Courses in labor relations educate students about the history, impact and issues pertaining to the workplace. Many schools offer programs that culminate in a Bachelor of Arts in Labor Studies or a Master of Arts in Labor Studies. Students who complete such programs may find jobs in labor unions, for non-profit organizations or as labor representatives in companies that employ union workers. A majority of these courses can also be taken online.
Here are a few common concepts found in labor relations courses:
- Protection of rights
- Modern labor movement
List of Labor Relations Courses
Study of Labor Course
This introductory course is typically the first in labor studies that students take in a degree program. Students learn about the development of the workplace, patterns of labor-management relations, the government's role in the workplace and human resource issues. This class is intended to give students a background in the terminology and theories of importance in the labor studies field.
American Labor History Course
A class in American labor history will inform students about the development of the country's workforce, starting in colonial America and ending in the modern era. Topics in this class include early American labor systems, the transition to an industrialized society, slavery, industrial unionization, famous strikes, the United Auto Workers (UAW), Jimmy Hoffa and current union trends. Some colleges break this class into two sections. This class is usually mandatory and taken during freshman or sophomore year.
Labor Law Course
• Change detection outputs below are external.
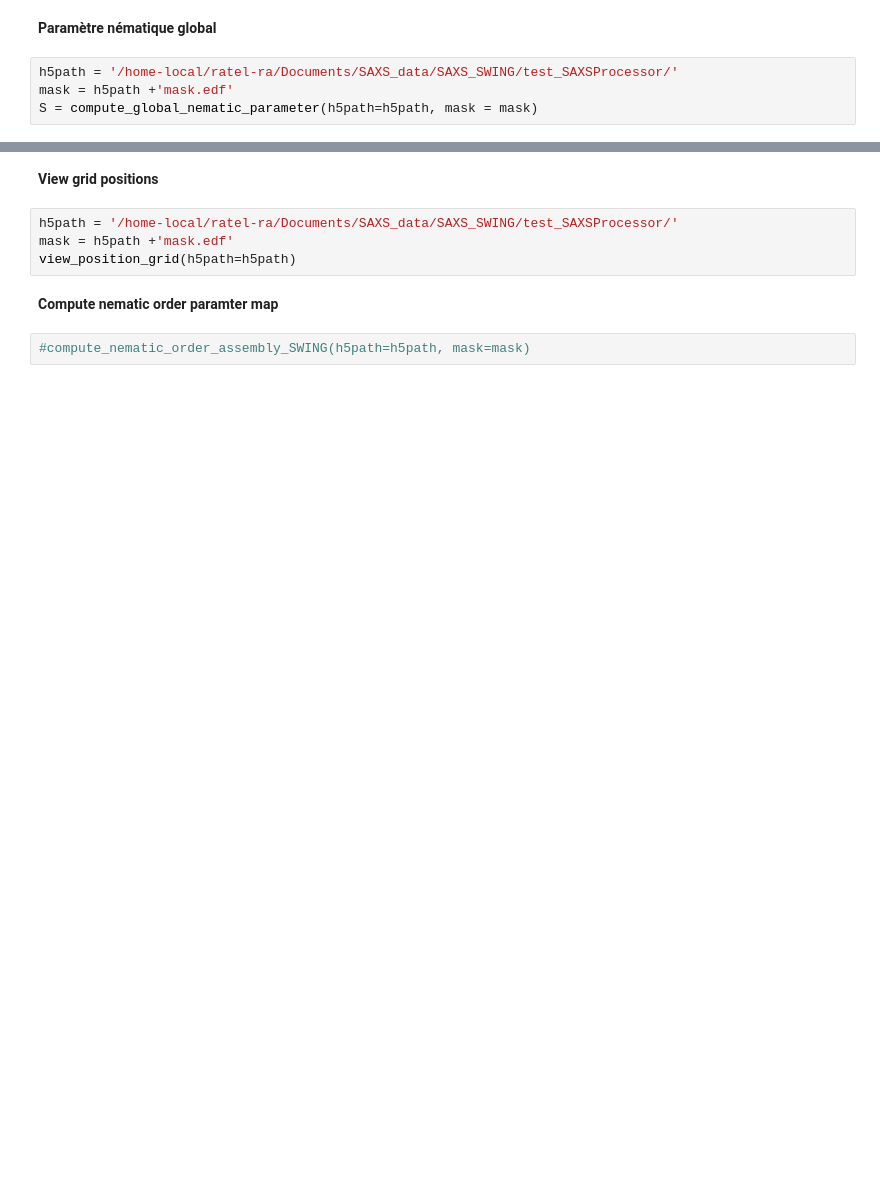
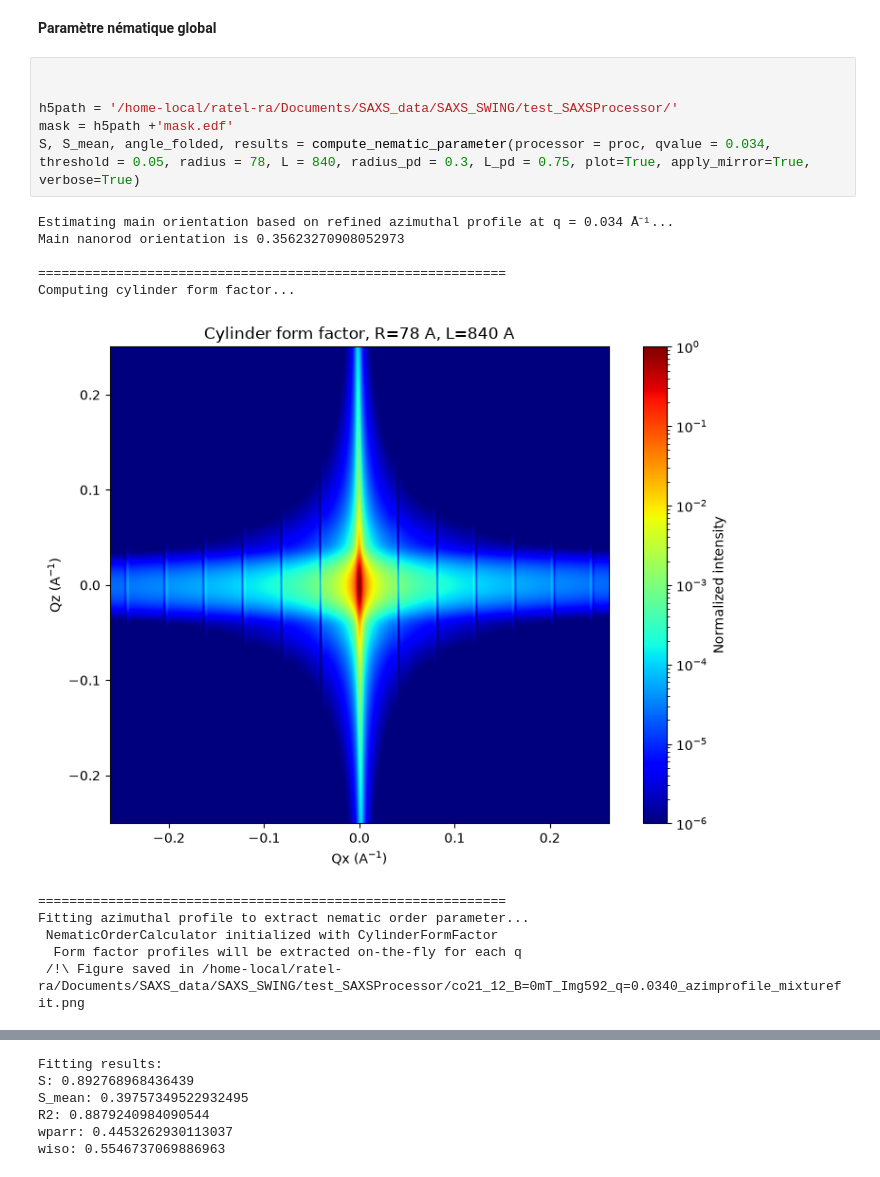
Before and after one commit to nicoratel/SAXSProcessor, a Jupyter notebook: notebooks/test_data_SImon.ipynb, the cells around one changed output, grey strips where cells are left out. Drawn from its saved outputs; the diff is of its cells as text; blank space fills up the shorter version.

```diff
--- a/notebooks/test_data_SImon.ipynb
+++ b/notebooks/test_data_SImon.ipynb
@@ -22,6 +22,20 @@ Due to binning, pixel size was modified to 0.00015x0.00015
 # %% [markdown]
 **Paramètre nématique global**
 # %%
+
+
 h5path = '/home-local/ratel-ra/Documents/SAXS_data/SAXS_SWING/test_SAXSProcessor/'
 mask = h5path +'mask.edf'
-S = compute_global_nematic_parameter(h5path=h5path, mask = mask)
+S, S_mean, angle_folded, results = compute_nematic_parameter(processor = proc, qvalue = 0.034, threshold = 0.05, radius = 78, L = 840, radius_pd = 0.3, L_pd = 0.75, plot=True, apply_mirror=True, verbose=True)
+# %% [output]
+Estimating main orientation based on refined azimuthal profile at q = 0.034 Å⁻¹...
+Main nanorod orientation is 0.35623270908052973
+
+============================================================
+Computing cylinder form factor...
+[figure, added]
+============================================================
+Fitting azimuthal profile to extract nematic order parameter...
+ NematicOrderCalculator initialized with CylinderFormFactor
+  Form factor profiles will be extracted on-the-fly for each q
+ /!\ Figure saved in /home-local/ratel-ra/Documents/SAXS_data/SAXS_SWING/test_SAXSProcessor/co21_12_B=0mT_Img592_q=0.0340_azimprofile_mixturefit.png
@@ -28,10 +43,6 @@ S = compute_global_nematic_parameter(h5path=h5path, mask = mask)
+Fitting results:
+S: 0.892768968436439
+S_mean: 0.39757349522932495
+R2: 0.8879240984090544
+wparr: 0.4453262930113037
+wiso: 0.5546737069886963
-# %% [markdown]
-**View grid positions**
-# %%
-h5path = '/home-local/ratel-ra/Documents/SAXS_data/SAXS_SWING/test_SAXSProcessor/'
-mask = h5path +'mask.edf'
-view_position_grid(h5path=h5path)
-# %% [markdown]
-**Compute nematic order paramter map**
-# %%
-#compute_nematic_order_assembly_SWING(h5path=h5path, mask=mask)
```
Also changed, not shown: parts of 3 cells of this notebook.
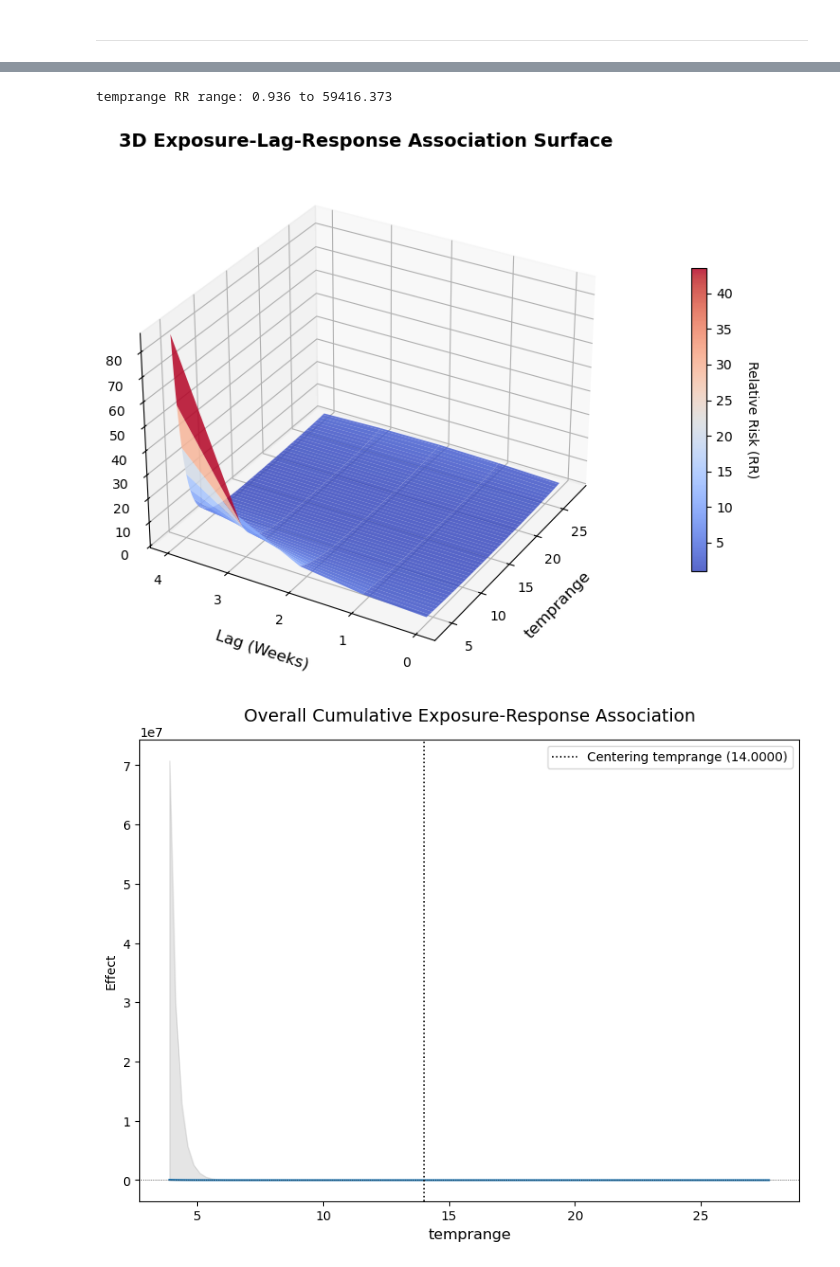
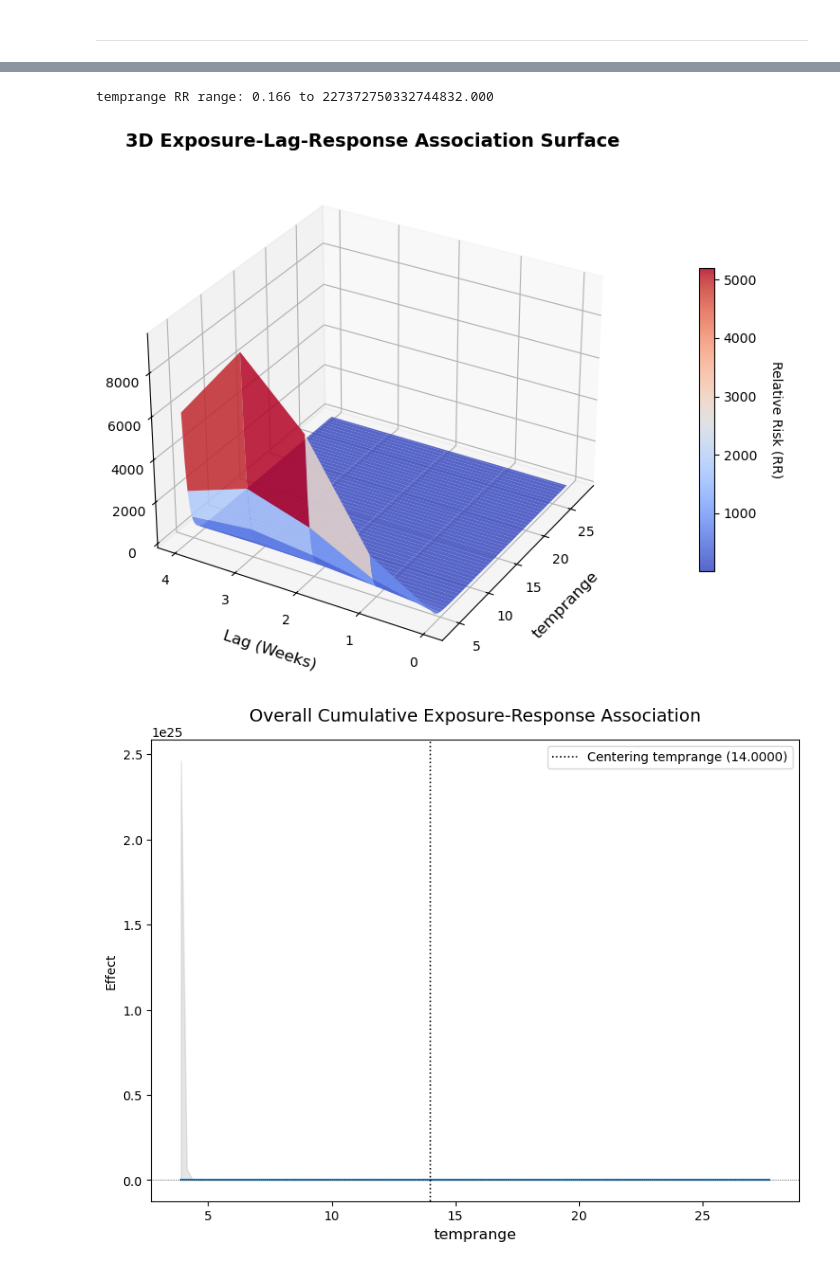
Before and after one commit to yansk1101/4096_dsproject, a Jupyter notebook: DLNM_new.ipynb, the cells around one changed output, grey strips where cells are left out. Cells and saved outputs as stored; diff of their text form; code cells hidden in the pictures.

```diff
--- a/DLNM_new.ipynb
+++ b/DLNM_new.ipynb
@@ -365,3 +417,17 @@ spline_col = ["ContainmentHealthIndex_Average", "Week", "time"]
+# %%
+df["Reference time-point"] = np.where(df["Week"] >= 23, "Year-end", "Mid-year")
+
+df = pd.merge(df, df_pop, on=["Year", "Reference time-point"], how="left")
+
+df.loc[df[df["Population"].isna()].index, "Population"] = df_pop.loc[df_pop[df_pop["Year"]==2026].index, "Population"].values[0]
+df["Population"] = pd.to_numeric(df["Population"])
+df["Log_population"] = np.log(df["Population"])
+
+df.drop(columns="Reference time-point", inplace=True)
+# %%
+no_school_index = df[((df["Week"] >= 31) & (df["Week"] <= 35))].index
+df.loc[no_school_index, "school_flag"] = 0
+df.fillna({"school_flag": 1}, inplace=True)
 # %%
 # Overview
 display(df.head())
@@ -401,17 +467,25 @@ None
 | 75% | 2020.000000 | 40.000000 | 17.000000 | 28.000000 | 85.000000 | 17.680000 | 1017.650000 | 24.800000 | 11.200000 | 4.000000 | 47.000000 | ... |
 | max | 2026.000000 | 53.000000 | 27.700000 | 31.700000 | 94.000000 | 26.460000 | 1027.700000 | 26.800000 | 17.800000 | 7.000000 | 1999.000000 | ... |
 # %%
-linear_predictors_list = ["pandemic_flag"]
+linear_predictors_list = ["pandemic_flag", "Log_population", "school_flag"]
 bs_name_lst = ["time", "ContainmentHealthIndex_Average"]
 ccs_name_lst = ["Week"]
 
-cb_grid = list(itertools.product([2, 3], [3, 4, 5, 6], [2, 3], [3, 4, 5]))
-smoother_grid = list(itertools.product([5, 6, 7], [4, 5, 6], [3, 4]))
+cb_grid = list(itertools.product([2, 3], [3, 4, 5, 6], [2, 3], [3, 4, 5, 6]))
+smoother_grid = list(itertools.product([5, 6, 7, 8], [4, 5, 6, 7, 8], [3, 4, 5, 6, 7, 8]))
 disp_grid = [1.0, 2.0, 5.0, 10.0, 20.0]
+# %%
+# Testing
+tar_var = "H1"
+
+exp = mete_col[0]
+exp_col_list = [exp]
+display(Markdown(f"**{'='*30} {exp} {'='*30}**"))
+result, pred, model_data, cb_list = DLNM(df, max_lag=4, tar_var=tar_var, exp_col_list=exp_col_list, linear_predictors_list=linear_predictors_list, bs_name_lst=bs_name_lst, ccs_name_lst=ccs_name_lst, cb_grid=cb_grid, smoother_grid=smoother_grid, disp_grid=disp_grid, criterion="bic")
 # %%
 tar_var = "H1"
 
-for exp in mete_col:
+for exp in mete_col[1:]:
     exp_col_list = [exp]
     display(Markdown(f"**{'='*30} {exp} {'='*30}**"))
     result, pred, model_data, cb_list = DLNM(df, max_lag=4, tar_var=tar_var, exp_col_list=exp_col_list, linear_predictors_list=linear_predictors_list, bs_name_lst=bs_name_lst, ccs_name_lst=ccs_name_lst, cb_grid=cb_grid, smoother_grid=smoother_grid, disp_grid=disp_grid, criterion="bic")
@@ -439,3 +513,3 @@ Total EDF: 21.52121946009575
-temprange RR range: 0.936 to 59416.373
+temprange RR range: 0.166 to 227372750332744832.000
-[figure, old version]
+[figure, new version]
-[figure, old version]
+[figure, new version]
```
Also changed, not shown: parts of 8 cells of this notebook, 1 other file.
In this class, students learn about the legal issues that involve labor relations. Topics covered include the legality of collective bargaining, the National Labor Relations Act, difficulties in legal enforcement, contract negotiation, workers' organization and benefit legislation. This class, which is extremely useful for anyone interested in a legal career, is often broken into multiple parts due to the depth of its study. This class is usually required for any labor studies majors and can be a prerequisite for further coursework.
Collective Bargaining Course
Collective bargaining, defined as a type of negotiation where workers unite to settle a contract with management, is a contentious and complex issue in labor relations. Students in a collective bargaining course learn negotiation strategies, contract language, good faith bargaining, legal ramifications of collective bargaining, arbitration and public policy impacts. This class is usually offered during junior or senior year and is usually mandatory.
Labor and Government Course
Students in this course learn about the various ways labor and government intersect with each other. Political lobbying, consensus building, government response, the impact of the New Deal and public policy issues are among the primary topics covered. This class is helpful for students who wish to have a career working as a political lobbyist, arbitrator or lawyer. A course in labor and government is usually offered during junior or senior year.
Workplace Diversity Course
Class, race, gender and age impact the workplace in a variety of ways. Workplace diversity classes focus on the interplay of different demographic groups. Students will explore the topics of cultural dynamics, organizational behavior, strategies for addressing diversity and immigration policy. A significant amount of coursework revolves around case studies and group discussions. Depending on the specific program, this class may serve as either an elective or a requirement and is usually taken senior year.